7 We with our travels will endeavour it.] Old copy: We with our travels will endeavour.
Endeavour what? I suppose, to find out Pericles. I have therefore added the syllable which appeared wanting both to metre and sense. STEEVENS.
The author might have intended an abrupt sentence.
I would readily concur with the opinion of Mr. Malone, had passion, instead of calm resolution, dictated the words of the speaker. STEEvens.
Pentapolis. A Room in the Palace.
Enter SIMONIDES, reading a Letter, the Knights meet him.
1 KNIGHT. Good morrow to the good Simonides.
SIM. Knights, from my daughter this I let you know,
That for this twelvemonth, she'll not undertake.
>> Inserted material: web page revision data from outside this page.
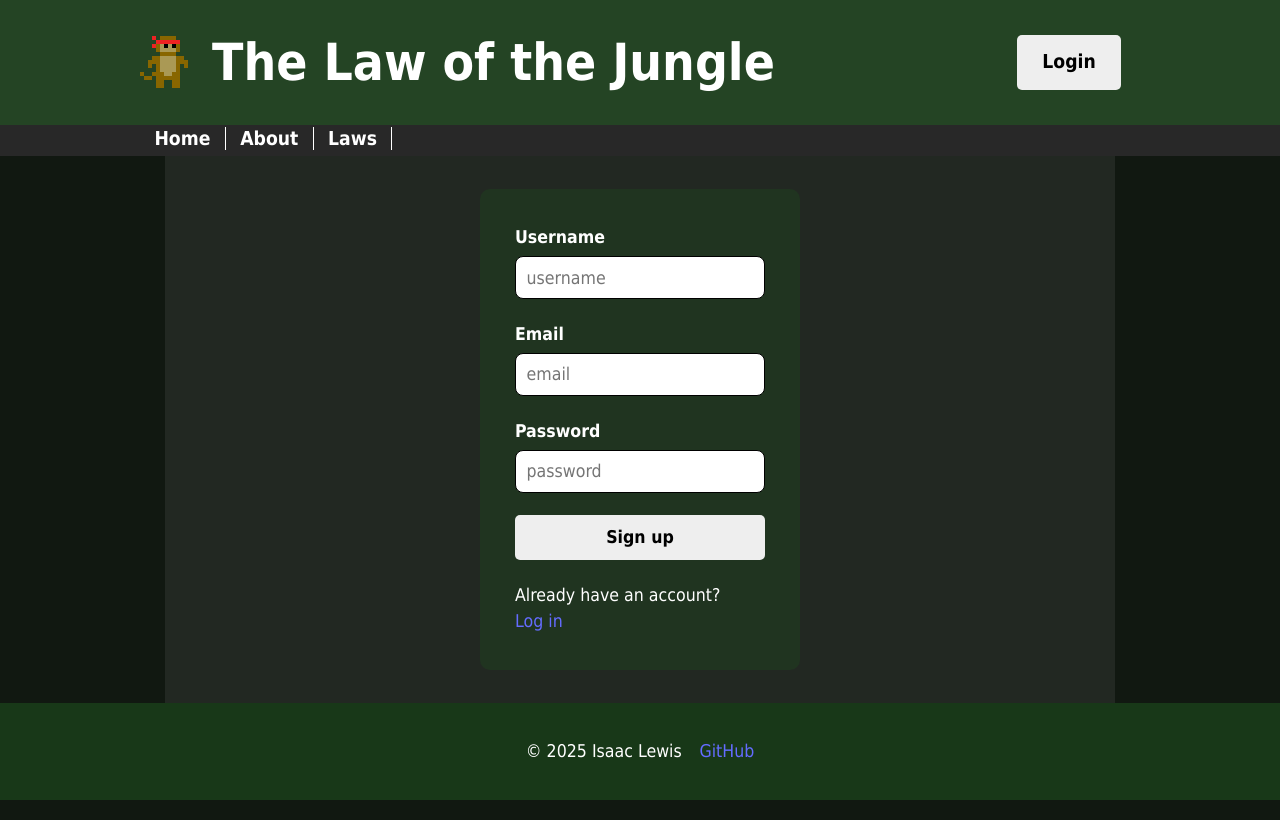
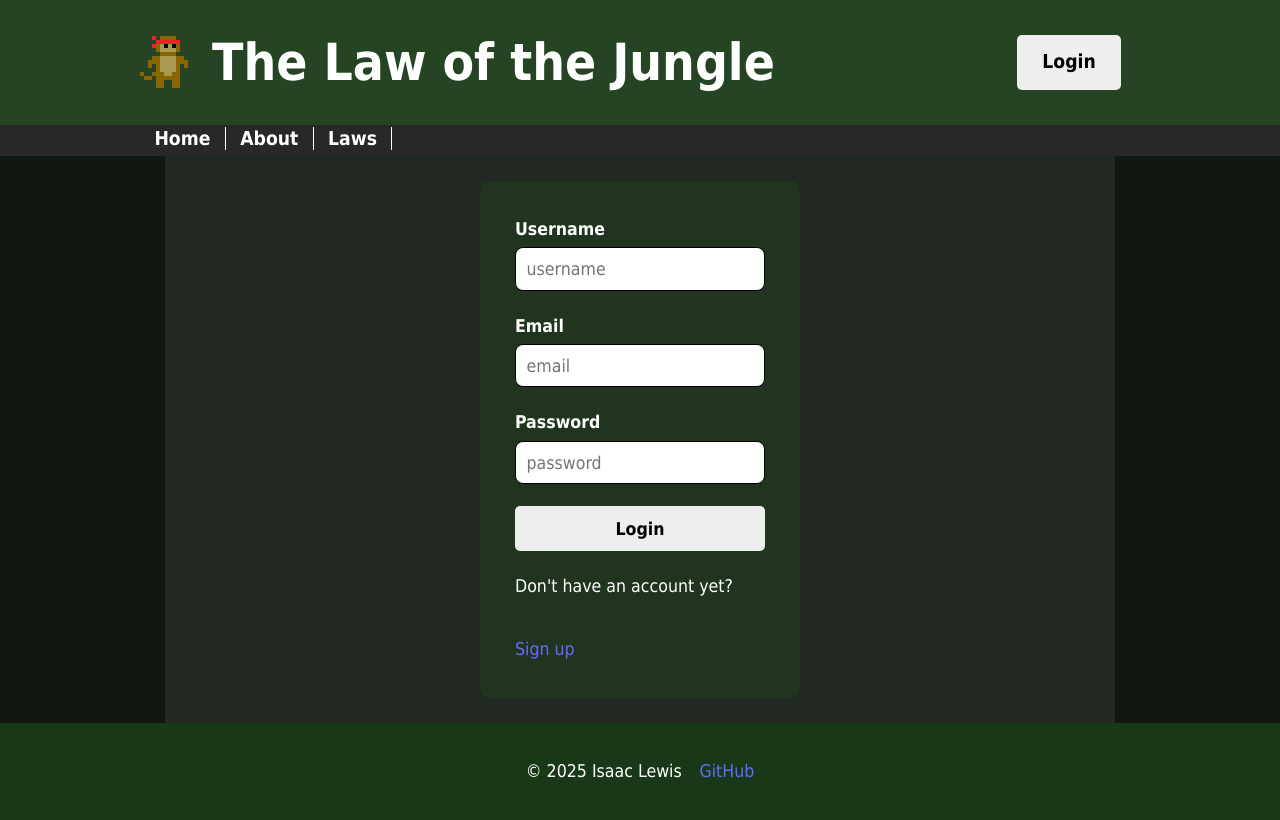
Before and after one commit to isaaclewis5001/startup-cs260, a React (Vite) app in the folder frontend/: page /register in a window 1280 px wide. Built offline with nearby package versions, Linux system fonts and the light colour scheme.

Commit message:
Implemented reactivity for the registration form

```diff
--- a/frontend/src/app/App.tsx
+++ b/frontend/src/app/App.tsx
@@ -9,10 +9,12 @@ import { Home } from './Home';
 import { Login } from './Login';
 import { Register } from './Register';
 import { Laws } from './Laws';
-import AuthEffects from './state/AuthEffects';
+import AuthEffects from '../behavior/AuthEffects';
+import LoginResponseProcessor from '../behavior/LoginResponseProcessor';
 
 export default function App() {
   const authEffects = new AuthEffects();
+  const loginResponseProcessor = new LoginResponseProcessor(authEffects);
 
   return (
     <BrowserRouter>
@@ -28,8 +30,8 @@ export default function App() {
         <Routes>
           <Route path="/" element={<Home />} />
           <Route path="/about" element={<About />} />
-          <Route path="/login" element={<Login authEffects={authEffects} />} />
-          <Route path="/register" element={<Register />} />
+          <Route path="/login" element={<Login responseProcessor={loginResponseProcessor}/>} />
+          <Route path="/register" element={<Register responseProcessor={loginResponseProcessor}/>} />
           <Route path="/laws" element={<Laws />} />
           <Route path='*' element={<NotFound />} />
         </Routes>
--- a/frontend/src/app/Login.tsx
+++ b/frontend/src/app/Login.tsx
@@ -1,9 +1,8 @@
 import { useState } from "react";
-import { NavigateFunction, NavLink, useNavigate } from "react-router-dom";
-import AuthEffects from "./state/AuthEffects";
-import AuthState from "../../../model/AuthState";
+import { NavLink, NavigateFunction, useNavigate } from "react-router-dom";
+import LoginResponseProcessor from "../behavior/LoginResponseProcessor";
 
-function loginFn(username: string, password: string, authEffects: AuthEffects, navigator: NavigateFunction) {
+function loginFn(username: string, password: string, navigator: NavigateFunction, responseProcessor: LoginResponseProcessor) {
   if (username === "") {
     // username required
     return
@@ -14,15 +13,12 @@ function loginFn(username: string, password: string, authEffects: AuthEffects, n
     return
   }
 
-  // TODO: this is a mock
-  authEffects.setAuth(new AuthState(username, "this is a mock token"));
-  navigator("/")
+  responseProcessor.processResponse(navigator, username);
 }
 
-export function Login({authEffects}: {authEffects: AuthEffects}) {
+export function Login({responseProcessor}: {responseProcessor: LoginResponseProcessor}) {
   const [username, usernameUpdate] = useState("");
   const [password, passwordUpdate] = useState("");
-
   const navigator = useNavigate();
 
   return (
@@ -37,7 +33,7 @@ export function Login({authEffects}: {authEffects: AuthEffects}) {
           <input type="password" placeholder="password" id="inputPassword" value={password} onChange={evt => passwordUpdate(evt.target.value)}></input>
         </div>
 
-        <button onClick={() => loginFn(username, password, authEffects, navigator)}>Login</button>
+        <button onClick={() => loginFn(username, password, navigator, responseProcessor)}>Login</button>
 
         <div className="formitem">
           <span>Don't have an account yet?</span><br />
--- a/frontend/src/app/Register.tsx
+++ b/frontend/src/app/Register.tsx
@@ -1,29 +1,57 @@
-import { NavLink } from "react-router-dom";
+import { useState } from "react";
+import { NavigateFunction, NavLink, useNavigate } from "react-router-dom";
+import LoginResponseProcessor from "../behavior/LoginResponseProcessor";
 
-export function Register() {
+function registerFn(username: string, email: string, password: string, navigator: NavigateFunction,responseProcessor: LoginResponseProcessor) {
+  if (username === "") {
+    // username required
+    return
+  }
+
+  if (email === "") {
+    // password required
+    return
+  }
+
+  if (password === "") {
+    // password required
+    return
+  }
+
+
+  responseProcessor.processResponse(navigator, username);
+}
+
+
+export function Register({responseProcessor}: {responseProcessor: LoginResponseProcessor}) {
+  const [username, usernameUpdate] = useState("");
+  const [email, emailUpdate] = useState("");
+  const [password, passwordUpdate] = useState("");
+  const navigator = useNavigate();
+
   return (
     <div className="main-content focus-card">
       <div className="formcard">
         <div className="formitem">
           <label htmlFor="inputUsername">Username</label>
-            <input type="text" placeholder="username" id="inputUsername"></input>
+          <input type="text" placeholder="username" id="inputUsername" value={username} onChange={evt => usernameUpdate(evt.target.value)}></input>
         </div>
           <div className="formitem">
             <label htmlFor="inputEmail">Email</label>
-            <input type="email" placeholder="email" id="inputEmail"></input>
+            <input type="email" placeholder="email" id="inputEmail" value={email} onChange={evt => emailUpdate(evt.target.value)}></input>
           </div>
         <div className="formitem">
           <label htmlFor="inputPassword">Password</label>
-            <input type="password" placeholder="password" id="inputPassword"></input>
+          <input type="password" placeholder="password" id="inputPassword" value={password} onChange={evt => passwordUpdate(evt.target.value)}></input>
         </div>
 
-          <button>Sign up</button>
+        <button onClick={() => registerFn(username, email, password, navigator, responseProcessor)}>Login</button>
 
-          <div className="formItem">
-            <span>Already have an account?</span><br />
-            <NavLink to="/login">Log in</NavLink>
+        <div className="formitem">
+          <span>Don't have an account yet?</span><br />
+          <NavLink to="/register">Sign up</NavLink>
         </div>
       </div>
     </div>
-    )
+  );
 }
--- a/frontend/src/app/state/AuthEffects.ts
+++ b/frontend/src/behavior/AuthEffects.ts
@@ -1,5 +1,5 @@
 import { useEffect, useState } from "react";
-import AuthState from "../../../../model/AuthState";
+import AuthState from "../../../model/AuthState";
 
 export default class AuthEffects {
   state;
--- /dev/null
+++ b/frontend/src/behavior/LoginResponseProcessor.ts
@@ -0,0 +1,19 @@
+import AuthEffects from "./AuthEffects";
+import AuthState from "../../../model/AuthState";
+import { NavigateFunction } from "react-router-dom";
+
+export default class LoginResponseProcessor {
+  private authEffects: AuthEffects;
+  private destPath: string;
+
+  constructor(authEffects: AuthEffects, destPath: string = "/") {
+    this.authEffects = authEffects;
+    this.destPath = destPath;
+  }
+
+  processResponse(navigator: NavigateFunction, username: string) {
+    // TODO: fix this mock
+    this.authEffects.setAuth(new AuthState(username, "this is a mock token"));
+    navigator(this.destPath)
+  }
+}
```
Lines whose indentation alone changed are shown as unchanged.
A married life.
Her reason to herself is only known,
2 KNIGHT. May we not get access to her, my lord?
SIM. 'Faith, by no means; she hath so strictly tied her
To her chamber, that it is impossible.
In The Historie of King Appolyn of Thyre, "two kynges sones" pay their court to the daughter of Archystrates, (the Simonides of the present play). He sends two rolls of paper her, containing their names, &c. and desires her to choose which she will marry. She writes him a letter (in answer), of which Appolyn is the bearer, that she will have the man "which hath passed the daungerous undes and perylles of the sea-all other to refuse." The same circumstance is mentioned by Gower, who has introduced three suitors instead of two, in which our author has followed him. MALONE.
In Twine's translation, these suitors are also three in number, -Ardonius, Munditius, and Carnillus. STEEVENS.